Nateglinide provides tighter glycaemic control than glyburide in patients with Type 2 diabetes with prevalent postprandial hyperglycaemia.Diabet Med. 2011 May; 28(5):560-6.DM
Postprandial hyperglycaemia in patients with Type 2 diabetes mellitus has been linked to the development of cardiovascular disease. This study compared the effects of mealtime (thrice-daily) nateglinide with once-daily glyburide on postprandial glucose levels in patients with Type 2 diabetes and postprandial hyperglycaemia.
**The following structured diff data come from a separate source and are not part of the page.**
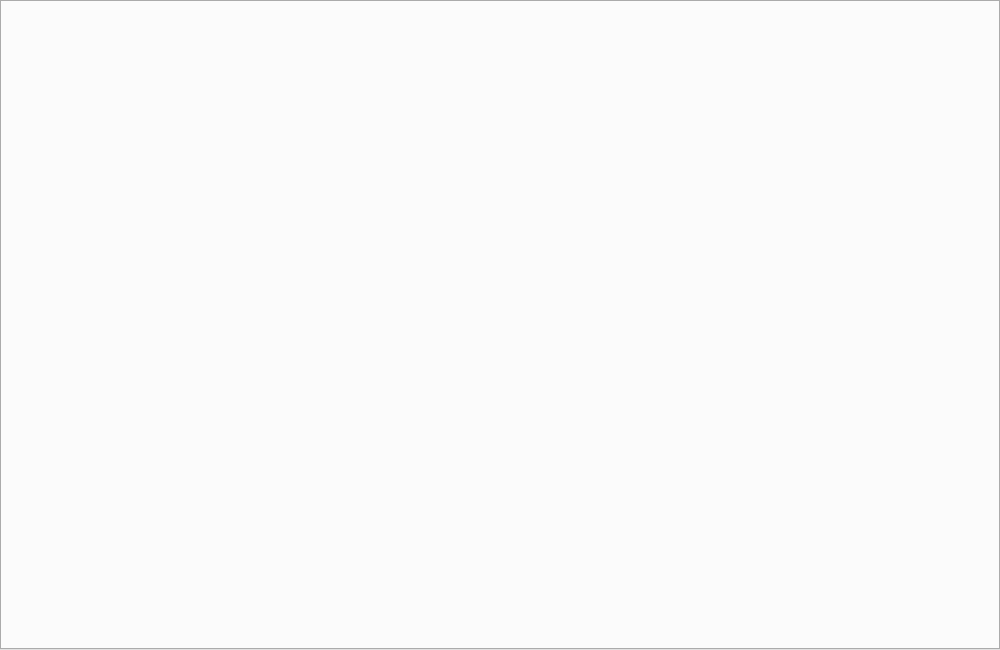
First picture: the form in code/mirror/mirror.ui, repository simon0xia/mirror, before the edit.
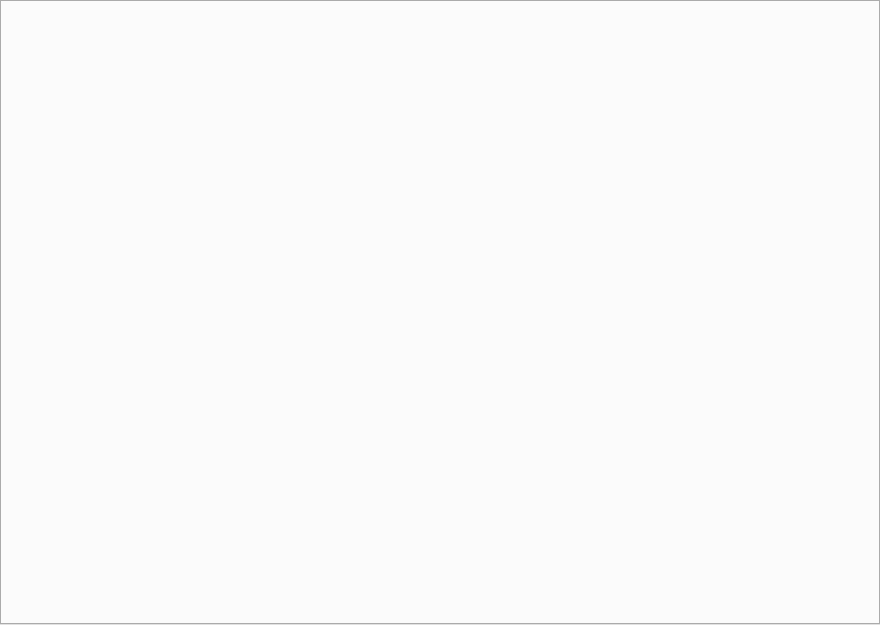
Second picture: the form after the edit.

```diff
--- a/code/mirror/mirror.ui
+++ b/code/mirror/mirror.ui
@@ -6,8 +6,8 @@
    <rect>
     <x>0</x>
     <y>0</y>
-    <width>1000</width>
-    <height>650</height>
+    <width>880</width>
+    <height>625</height>
    </rect>
   </property>
   <property name="windowTitle">
```
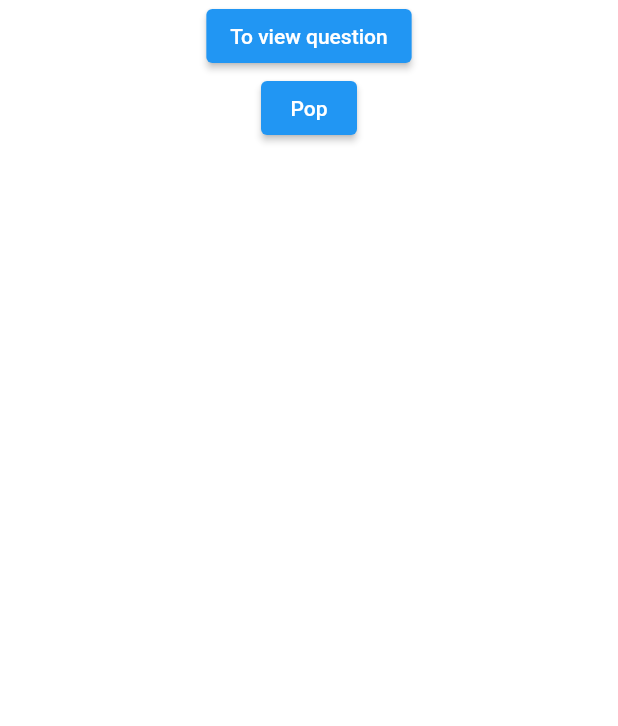
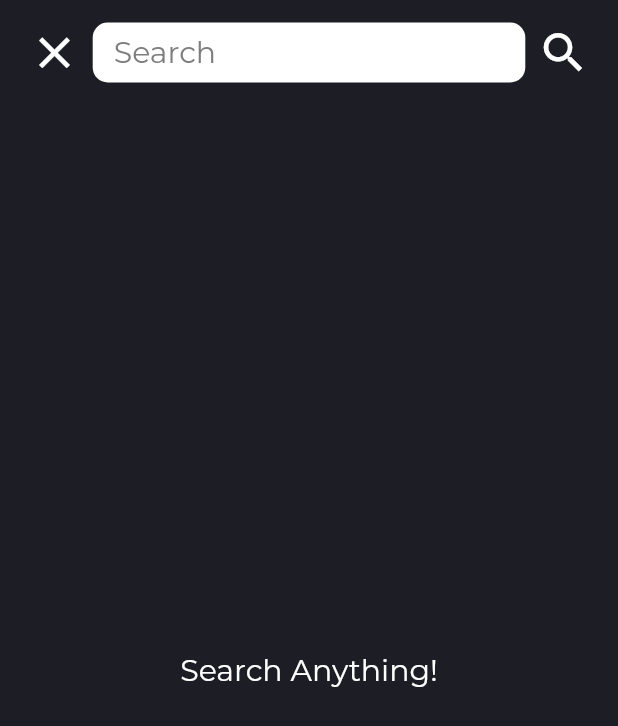
Before and after one commit to JeEonPark/AskIT, a Flutter app: the Ask screen opened directly, after a tap on the "search" icon, on a phone screen of 412 x 824 dp. Shown: the top 726 px of the screen. Run offline on Flutter 3.47's test engine with Material 2 defaults, Android fonts, the phone set to English and light mode, and no system bars; our stand-ins replace cloud_firestore, firebase_auth, firebase_core; accounts and stored records are empty; statements that could not run were skipped; project files that could hold a hidden picture were left out.

Commit message:
search page

```diff
--- a/lib/search_page.dart
+++ b/lib/search_page.dart
@@ -1,28 +1,100 @@
 import 'package:flutter/material.dart';
+import 'package:cloud_firestore/cloud_firestore.dart';
+import 'package:firebase_auth/firebase_auth.dart';
+
+import 'main.dart';
+import 'package:ask_it/main.dart';
 
 class SearchPage extends StatefulWidget {
-  SearchPage({Key? key}) : super(key: key);
-
   @override
   State<SearchPage> createState() => _SearchPageState();
 }
 
 class _SearchPageState extends State<SearchPage> {
+  //변수
+  final searchInputController = TextEditingController();
+  FocusNode textSearchFocus = FocusNode();
   @override
   Widget build(BuildContext context) {
     return MaterialApp(
-      home: SafeArea(
+      debugShowCheckedModeBanner: false,
+      home: Scaffold(
+        backgroundColor: const Color.fromARGB(255, 29, 30, 37),
+        body: SafeArea(
+          //앱 전체 감싸는 div
+          child: Container(
             child: Column(
               children: [
-            ElevatedButton(
-                onPressed: (){},
-                child: Text("To view question")),
-            ElevatedButton(
+                //상단바 div
+                Container(
+                  height: 70,
+                  child: Row(
+                    mainAxisAlignment: MainAxisAlignment.center,
+                    children: [
+                      IconButton(
                         onPressed: () {
                           Navigator.pop(context);
                         },
-                child: Text("Pop"))
+                        iconSize: 35,
+                        icon: const Icon(
+                          Icons.close,
+                          color: Colors.white,
+                        ),
+                      ),
+                      SizedBox(
+                        width: MediaQuery.of(context).size.width * 0.7,
+                        child: TextFormField(
+                          controller: searchInputController,
+                          focusNode: textSearchFocus,
+                          style: const TextStyle(
+                              fontSize: 20, color: Colors.white),
+                          decoration: InputDecoration(
+                            isDense: true,
+                            contentPadding:
+                                const EdgeInsets.fromLTRB(14, 8, 8, 8),
+                            border: OutlineInputBorder(
+                              borderSide: BorderSide.none,
+                              borderRadius: BorderRadius.circular(10),
+                            ),
+                            fillColor: Colors.white,
+                            filled: true,
+                            hintText: "Search",
+                            hintStyle: const TextStyle(
+                              color: Color.fromARGB(255, 125, 125, 125),
+                              fontFamily: 'Montserrat',
+                              fontSize: 20,
+                            ),
+                          ),
+                        ),
+                      ),
+                      IconButton(
+                        onPressed: () {
+                          Navigator.pop(context);
+                        },
+                        iconSize: 35,
+                        icon: const Icon(
+                          Icons.search,
+                          color: Colors.white,
+                        ),
+                      ),
                     ],
+                  ),
+                ),
+                const Expanded(
+                  child: Center(
+                    child: Text(
+                      "Search Anything!",
+                      style: TextStyle(
+                        color: Colors.white,
+                        fontFamily: 'Montserrat',
+                        fontSize: 20,
+                      ),
+                    ),
+                  ),
+                )
+              ],
+            ),
+          ),
         ),
       ),
     );
```
Lines whose indentation alone changed are shown as unchanged.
Patients with Type 2 diabetes aged ≥ 21 years with 2-h postprandial glucose levels ≥ 11.1 mmol/l, HbA(1c) of 6.5-8.5% (48-69 mmol/mol) and BMI of 22-30 kg/m(2) were randomized to 6 weeks' double-blind treatment with nateglinide 120 mg three times daily prior to meals, or glyburide 5 mg once daily before breakfast. The primary endpoint was the baseline-adjusted change in plasma glucose from preprandial (fasting plasma glucose) to 2-h postprandial glucose levels (2-h postprandial glucose excursion) at 6 weeks.
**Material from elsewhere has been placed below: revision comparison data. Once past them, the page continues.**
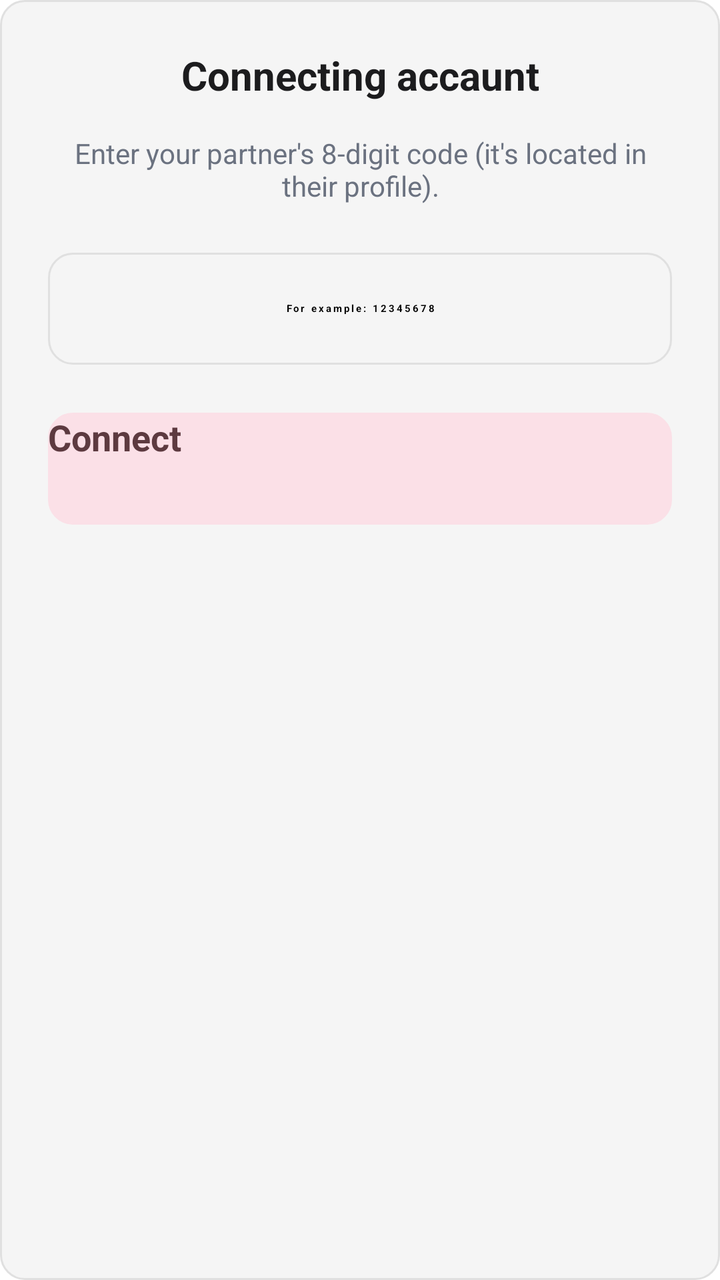
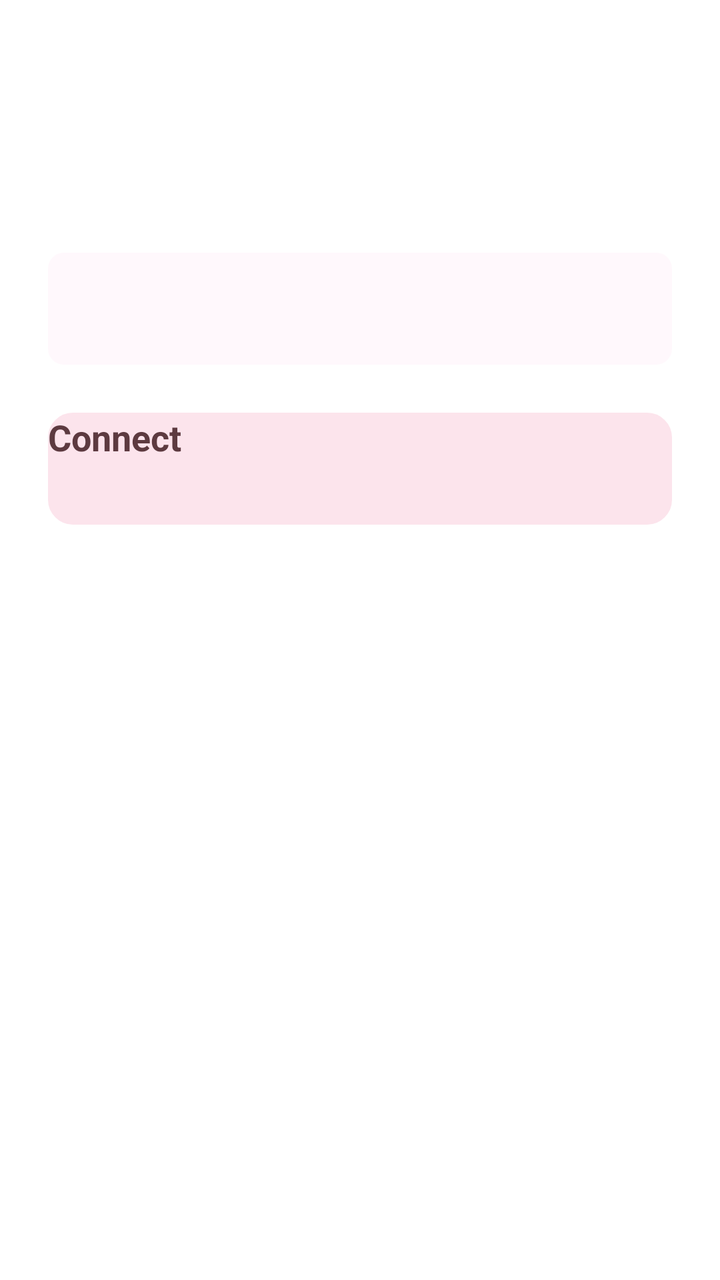

Two renders of the same Android screen: before a commit and after it. Below are the layout's source before the change and the commit's diff.
<!-- AndroidManifest.xml: application theme Theme.App.Starting -->
<!-- res/layout/dialog_invite_partner.xml -->
<?xml version="1.0" encoding="utf-8"?>
<LinearLayout xmlns:android="http://schemas.android.com/apk/res/android"
    android:layout_width="match_parent"
    android:layout_height="wrap_content"
    android:orientation="vertical"
    android:background="@drawable/bg_input_field"
    android:padding="24dp">

    <TextView
        android:layout_width="match_parent"
        android:layout_height="wrap_content"
        android:text="@string/connecting_accaunt"
        android:textColor="@color/text_primary"
        android:textSize="20sp"
        android:textStyle="bold"
        android:gravity="center"
        android:layout_marginBottom="16dp"/>

    <TextView
        android:layout_width="match_parent"
        android:layout_height="wrap_content"
        android:text="@string/enter_your_partner_s_8_digit_code_it_s_located_in_their_profile"
        android:textColor="@color/text_secondary"
        android:textSize="14sp"
        android:gravity="center"
        android:layout_marginBottom="24dp"/>

    <EditText
        android:id="@+id/etPartnerCode"
        android:layout_width="match_parent"
        android:layout_height="56dp"
        android:background="@drawable/bg_input_field"
        android:hint="@string/for_example_12345678"
        android:inputType="number"
        android:maxLength="8"
        android:paddingHorizontal="16dp"
        android:gravity="center"
        android:letterSpacing="0.2"
        android:textStyle="bold"
        android:layout_marginBottom="24dp"/>

    <androidx.appcompat.widget.AppCompatButton
        android:id="@+id/btnConnect"
        android:layout_width="match_parent"
        android:layout_height="56dp"
        android:background="@drawable/bg_input_field"
        android:backgroundTint="@color/baby_pink"
        android:text="@string/connect"
        android:textAllCaps="false"
        android:textColor="#5D3A40"
        android:textStyle="bold"
        android:textSize="18sp"/>

</LinearLayout>
<!-- resources referenced by this layout -->
<resources>
  <color name="baby_pink">#FBE0E7</color>
  <color name="text_primary">#1C1C1E</color>
  <color name="text_secondary">#6B7280</color>
  <!-- drawable bg_input_field (drawable) -->
  <?xml version="1.0" encoding="utf-8"?>
  <shape xmlns:android="http://schemas.android.com/apk/res/android">
  
      <solid android:color="#F5F5F5" />
  
      <corners android:radius="12dp" />
  
      <stroke
          android:width="1dp"
          android:color="#E0E0E0" />
  </shape>
  <string name="connect">Connect</string>
  <string name="connecting_accaunt">Connecting accaunt</string>
  <string name="enter_your_partner_s_8_digit_code_it_s_located_in_their_profile">Enter your partner\'s 8-digit code (it\'s located in their profile).</string>
  <string name="for_example_12345678">For example: 12345678</string>
  <style name="Theme.App.Starting" parent="Theme.SplashScreen">
          <item name="windowSplashScreenBackground">@android:color/white</item>
  
          <item name="windowSplashScreenAnimatedIcon">@drawable/splash_icon</item>
          <item name="windowSplashScreenAnimationDuration">1000</item>
  
          <item name="postSplashScreenTheme">@style/Theme.OurMemories</item>
      </style>
  <!-- drawable splash_icon: png bitmap (drawable, 316944 bytes) -->
  <style name="Theme.OurMemories" parent="Base.Theme.OurMemories" />
  <style name="Base.Theme.OurMemories" parent="Theme.Material3.DayNight.NoActionBar" />
</resources>

<!-- the commit's change to res/layout/dialog_invite_partner.xml (unified diff, before → after) -->
@@ -3,14 +3,14 @@
     android:layout_width="match_parent"
     android:layout_height="wrap_content"
     android:orientation="vertical"
-    android:background="@drawable/bg_input_field"
+    android:background="?attr/colorSurface"
     android:padding="24dp">
 
     <TextView
         android:layout_width="match_parent"
         android:layout_height="wrap_content"
         android:text="@string/connecting_accaunt"
-        android:textColor="@color/text_primary"
+        android:textColor="?attr/colorOnSurface"
         android:textSize="20sp"
         android:textStyle="bold"
         android:gravity="center"
@@ -20,7 +20,7 @@
         android:layout_width="match_parent"
         android:layout_height="wrap_content"
         android:text="@string/enter_your_partner_s_8_digit_code_it_s_located_in_their_profile"
-        android:textColor="@color/text_secondary"
+        android:textColor="?android:textColorSecondary"
         android:textSize="14sp"
         android:gravity="center"
         android:layout_marginBottom="24dp"/>
@@ -29,7 +29,7 @@
         android:id="@+id/etPartnerCode"
         android:layout_width="match_parent"
         android:layout_height="56dp"
-        android:background="@drawable/bg_input_field"
+        android:background="@drawable/bg_input_soft"
         android:hint="@string/for_example_12345678"
         android:inputType="number"
         android:maxLength="8"
@@ -37,6 +37,8 @@
         android:gravity="center"
         android:letterSpacing="0.2"
         android:textStyle="bold"
+        android:textColor="?attr/colorOnSurface"
+        android:textColorHint="?android:textColorSecondary"
         android:layout_marginBottom="24dp"/>
 
     <androidx.appcompat.widget.AppCompatButton
<!-- resource entries referenced after the edit -->
@@ -1,8 +1,8 @@
 <!-- resources referenced by this layout -->
 <resources>
-  <color name="baby_pink">#FBE0E7</color>
-  <color name="text_primary">#1C1C1E</color>
-  <color name="text_secondary">#6B7280</color>
+  <color name="baby_pink">#FCE4EC</color>
+  <color name="text_primary">#000000</color>
+  <color name="text_secondary">#575757</color>
   <!-- drawable bg_input_field (drawable) -->
   <?xml version="1.0" encoding="utf-8"?>
   <shape xmlns:android="http://schemas.android.com/apk/res/android">
@@ -15,20 +15,38 @@
           android:width="1dp"
           android:color="#E0E0E0" />
   </shape>
+  <!-- drawable bg_input_soft (drawable) -->
+  <?xml version="1.0" encoding="utf-8"?>
+  <shape xmlns:android="http://schemas.android.com/apk/res/android"
+      android:shape="rectangle">
+      <solid android:color="#26FAD1E6"/> <corners android:radius="8dp"/>
+  </shape>
   <string name="connect">Connect</string>
   <string name="connecting_accaunt">Connecting accaunt</string>
   <string name="enter_your_partner_s_8_digit_code_it_s_located_in_their_profile">Enter your partner\'s 8-digit code (it\'s located in their profile).</string>
   <string name="for_example_12345678">For example: 12345678</string>
   <style name="Theme.App.Starting" parent="Theme.SplashScreen">
           <item name="windowSplashScreenBackground">@android:color/white</item>
-  
           <item name="windowSplashScreenAnimatedIcon">@drawable/splash_icon</item>
           <item name="windowSplashScreenAnimationDuration">1000</item>
-  
           <item name="postSplashScreenTheme">@style/Theme.OurMemories</item>
       </style>
   <!-- drawable splash_icon: png bitmap (drawable, 316944 bytes) -->
   <style name="Theme.OurMemories" parent="Base.Theme.OurMemories" />
-  <style name="Base.Theme.OurMemories" parent="Theme.Material3.DayNight.NoActionBar" />
+  <style name="Base.Theme.OurMemories" parent="Theme.Material3.DayNight.NoActionBar">
+          <item name="colorPrimary">@color/primary_lavender</item>
+          <item name="colorOnPrimary">@color/white</item>
+  
+          <item name="android:windowBackground">@color/background_light</item>
+          <item name="colorSurface">@color/white</item>
+          <item name="colorOnSurface">@color/text_primary</item>
+          <item name="colorOnBackground">@color/text_primary</item>
+  
+          <item name="android:textColorPrimary">@color/text_primary</item>
+          <item name="android:textColorSecondary">@color/text_secondary</item>
+      </style>
+  <color name="primary_lavender">#9C27B0</color>
+  <color name="white">#FFFFFF</color>
+  <color name="background_light">#F5F5F7</color>
 </resources>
Patients were randomized to nateglinide (n = 122) or glyburide (n = 110). The treatment groups were similar in terms of age, gender, BMI, fasting plasma glucose, 2-h postprandial glucose and HbA(1c). At endpoint, nateglinide recipients had significantly greater reductions than those receiving glyburide in both the 2-h (-2.4 vs. -1.6 mmol/l; P = 0.02) and 1-h (-1.7 vs. -0.9 mmol/l; P = 0.016) postprandial glucose excursions. Adverse events, most commonly symptomatic hypoglycaemia, were reported in 26% of recipients of glyburide and 22% of recipients of nateglinide. Episodes of suspected mild hypoglycaemia were reported in 24% of recipients of glyburide and 10% of recipients of nateglinide.
Nateglinide leads to greater reductions in postprandial glucose excursions and is associated with a lower risk of hypoglycaemia than glyburide in this selected population of patients with Type 2 diabetes.